If you're looking for a new draft stopper, then you've come to the right place. Read the following buying guide and reviews for expert advice on how to choose the right stopper for your needs. Our top choice is the Evelots 36" Magnetic Clip-On Door Draft Stopper, which is a well-engineered modern draft stopper that helps to keep your house temperature right where you want it.

Considerations when choosing draft stoppers Length

Before choosing a draft stopper, measure the width of your door. Most exterior doors are 36" wide, but some deviation from that width is possible, so double-check. If you buy a draft stopper that's not wide enough, then air can escape from either end. If it's too long, it won't sit flush also leaving gaps. While some draft stoppers are designed to be cut to fit your door, most are not. As such, an accurate measurement is crucial.

Outer materials

Draft stoppers are usually covered by a soft fabric.
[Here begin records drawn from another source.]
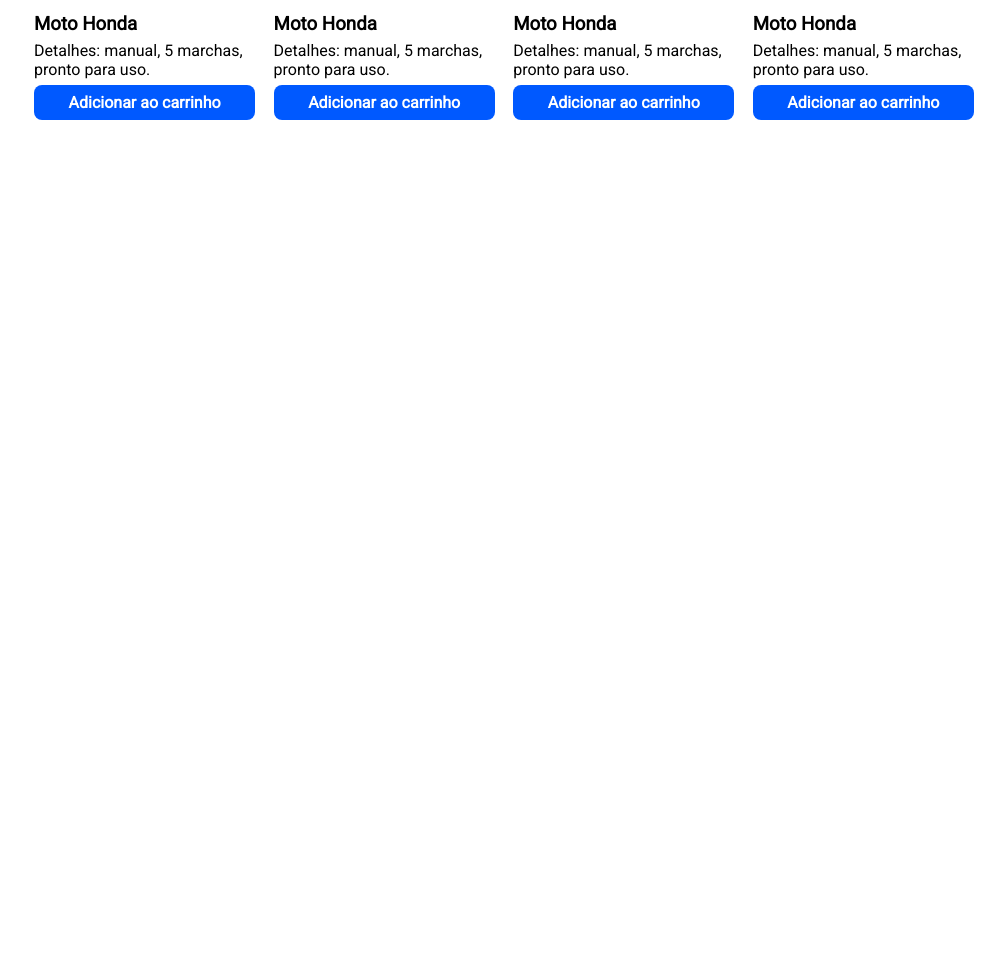
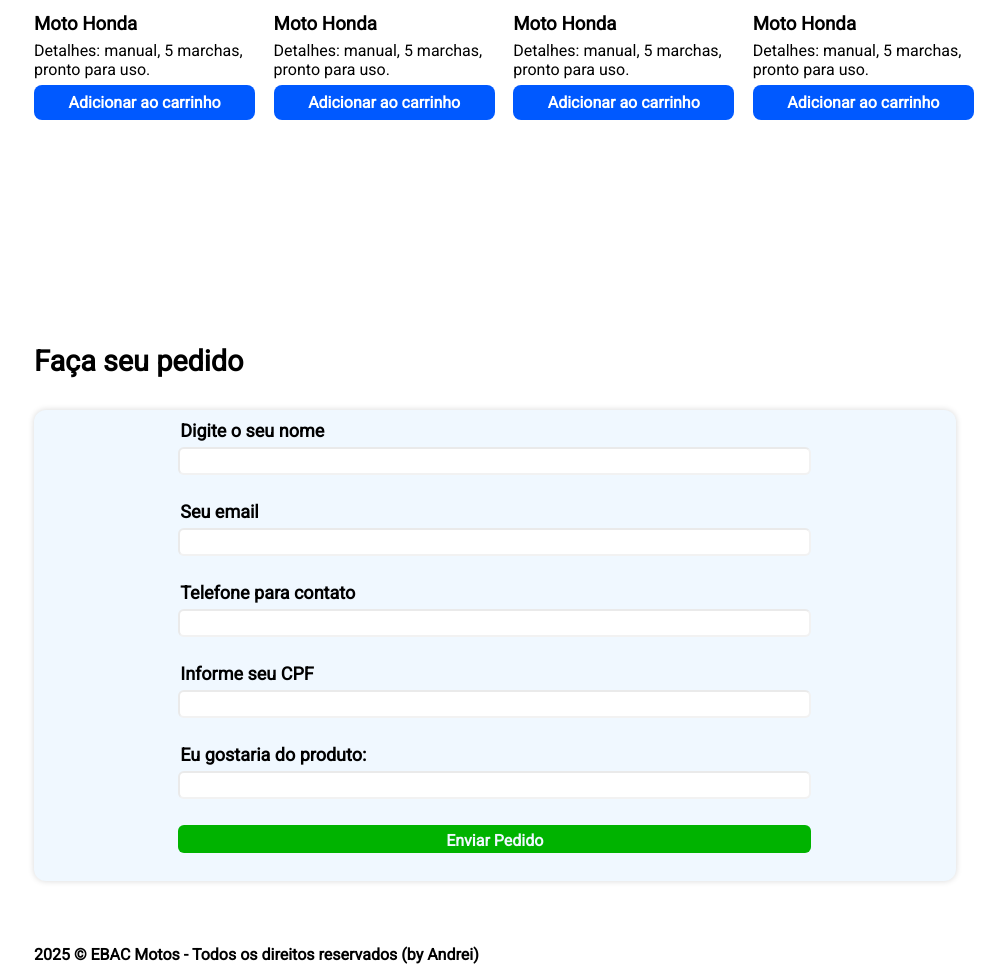
Before and after one commit to andreilbarbosa/atividade-css-responsivo, a plain HTML site: page index.html in a window 1280 px wide. Shown: the part 1017-1981 px from the top of the page, without its empty margins (94-1099 px from the left). Before the commit the page ends 1297 px from the top, so only its background shows below. Drawn offline with nearby package versions, Linux system fonts and the light colour scheme.

Commit message:
Finalizado a estrutura do site. Faltando a parte da estilização e manipulação de eventos.

```diff
--- a/index.html
+++ b/index.html
@@ -38,7 +38,7 @@
                 </div>
             </section>
             <section id="section-produtos">
-                <h2>Produtos</h2>
+                <h2>Produtos em destaque</h2>
                 <div class="produtos">
                     <article class="class-produto">
                         <div class="detalhe-produto">
@@ -74,7 +74,38 @@
                     </article>
                 </div>
             </section>
+            <section id="section-pedido">
+                <h2>Faça seu pedido</h2>
+                <div class="form-pedido">
+                    <form id="form">
+                        <div class="form-campo">
+                            <label for="name">Digite o seu nome</label>
+                            <input type="text" id="name">
+                        </div>
+                        <div class="form-campo">
+                            <label for="email">Seu email</label>
+                            <input type="email" id="email">
+                        </div>
+                        <div class="form-campo">
+                            <label for="telefone">Telefone para contato</label>
+                            <input type="tell" id="telefone">
+                        </div>
+                        <div class="form-campo">
+                            <label for="CPF">Informe seu CPF</label>
+                            <input type="tell" id="CPF">
+                        </div>
+                        <div class="form-campo">
+                            <label>Eu gostaria do produto:</label>
+                            <input type="text" id="produto">
+                        </div>
+                        <button type="button">Enviar Pedido</button>
+                    </form>
+                </div>
+            </section>
         </main>
+        <footer>
+            2025 &copy; EBAC Motos - Todos os direitos reservados (by Andrei)
+        </footer>
     </div>
     <script src="https://code.jquery.com/jquery-3.7.1.min.js" integrity="sha256-/JqT3SQfawRcv/BIHPThkBvs0OEvtFFmqPF/lYI/Cxo=" crossorigin="anonymous"></script>
     <script src="main.js"></script>
--- a/main.css
+++ b/main.css
@@ -101,6 +101,61 @@ section h2{
 }
 
 
+/*Zona de Pedido*/
+
+#section-pedido{
+    padding: 4em 0;
+}
+
+.form-pedido{
+    background-color: aliceblue;
+    min-height: 400px;
+    border-radius: 12px;
+    display: flex;
+    max-width: 100%;
+    justify-content: center;
+    align-items: center;
+    box-shadow: 0 0 6px #00000028;
+}
+
+.form-campo label{
+    display: block;
+    font-size: 18px;
+    padding: 2px;
+    margin-top: 2px;
+}
+
+#form{
+    max-width: 100%;
+    width: 70%;
+    padding: 6px;
+}
+
+.form-campo input{
+    width: 100%;
+    padding: 4px;
+    height: 28px;
+    margin-top: 4px;
+    margin-bottom: 22px;
+    border-color:rgba(20, 20, 20, 0.082);
+    border-radius: 6px;
+}
+
+#form button{
+    width: 100%;
+    padding: 6px 1px;
+    height: 28px;
+    margin-top: 4px;
+    margin-bottom: 22px;
+    background-color: rgb(0, 179, 0);
+    color: aliceblue;
+    font-weight: bold;
+    font-size: 16px;
+    border: none;
+    cursor: pointer;
+    border-radius: 6px;
+}
+
 
 /*Responsivo para smarthphones*/
 
```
This allows them the flexibility they need in order to fill gaps. Others have vinyl covers. Vinyl slides easily along a smooth surface. Other materials used include synthetic fleece and upholstery fabric. Neither of these two are ideal for floors that might be damp or wet because they may begin to smell over time.

Inner materials

Foam-filled door stoppers are lightweight, and they make opening and closing the door easier. Other fillings used include plastic beads like those in beanbags. They are heavier than foam filling but not environmentally friendly. Crushed stone is another option that's available. This is often the heaviest type of filling, so be sure you don't mind a little extra weight on your door if you choose this option.

Attachment

Most draft stoppers attach directly to your door. They do so by a few different means. Some use small magnets to attach to metal doors, while others use clips that go underneath the door in order to grip it. Still others employ a hook-and-loop closure method. The least desirable draft stoppers don't attach to the door, and merely sit next to it.

Features

Double stopper

Double draft stoppers are a great option if you want to give your home maximum protection from the outside elements. These attach on both sides of your door, giving you double the coverage you would have with a single stopper.

Storage

Some draft stoppers include a useful storage bag for stowing your stopper when not in use. Those that don't come with such bags might include small loops for hanging your draft stopper on the wall.

Color

Draft stoppers come in just about any color and design you can imagine. Some people prefer to choose a neutral color, like brown, that can blend in with the floor. Others want to make a splash with their brightly colored stopper. Whatever your preference may be, you should be able to find a stopper to suit your needs.

Price

Most draft stoppers cost between $10 and $30. A $10 draft stopper is quite basic, and it features a thin foam filling. For $20 you can purchase a stopper with vinyl or fleece exterior, which is filled with glass beads. Draft stoppers for $30 are made of high-grade materials such as upholstery fabric and may be filled with actual stones.

FAQ

Q. What time of year should I start using my draft stopper to keep the cold out?

A. You might want to use your draft stopper at the first signs of fall. Remember that draft stoppers can also be useful for keeping cool air-conditioned air inside the house when it's hot outside.

Q. Is a draft stopper the same thing as a weather strip?

A. No. While a draft stopper is cylindrical, a weather strip is usually a flat piece of plastic, rubber, or metal. Because weather strips are so thin, they're not able to keep extreme temperatures on the outside from coming in the way a draft stopper can.

Draft stoppers we recommend

Best of the best: Evelots' 36" Magnetic Clip-On Draft Stopper

Our take: A well-designed stopper with one of the strongest magnets available.

What we like: Easy to install and can be used on non-magnetic doors.

What we dislike: Magnets may need to be repositioned for some doors.

Best bang for your buck: Twin Draft Guard's Extreme Under-Door Draft Stopper

Our take: A two-roller blocking system that's twice as effective as the competition.

What we like: Fits doors that have extra large gaps well. Effective at sound dampening between rooms.

What we dislike: Cutting and assembly are required to use this stopper.

Choice 3: The Maine Sales Company's Door Draft Stopper

Our take: Odor-free option that will have you feeling warm all over.

What we like: Cotton fabric exterior and buckwheat hull interior offer durable outer shell with evenly spaced internal stuffing.

What we dislike: Expensive, and no hanging loop.

Adam Reeder is a writer for BestReviews. BestReviews is a product review company with a singular mission: to help simplify your purchasing decisions and save you time and money. BestReviews never accepts free products from manufacturers and purchases every product it reviews with its own funds.

BestReviews spends thousands of hours researching, analyzing and testing products to recommend the best picks for most consumers. BestReviews and its newspaper partners may earn a commission if you purchase a product through one of our links.

Distributed by Tribune Content Agency, LLC.

Advertisement
Advertisement
Advertisement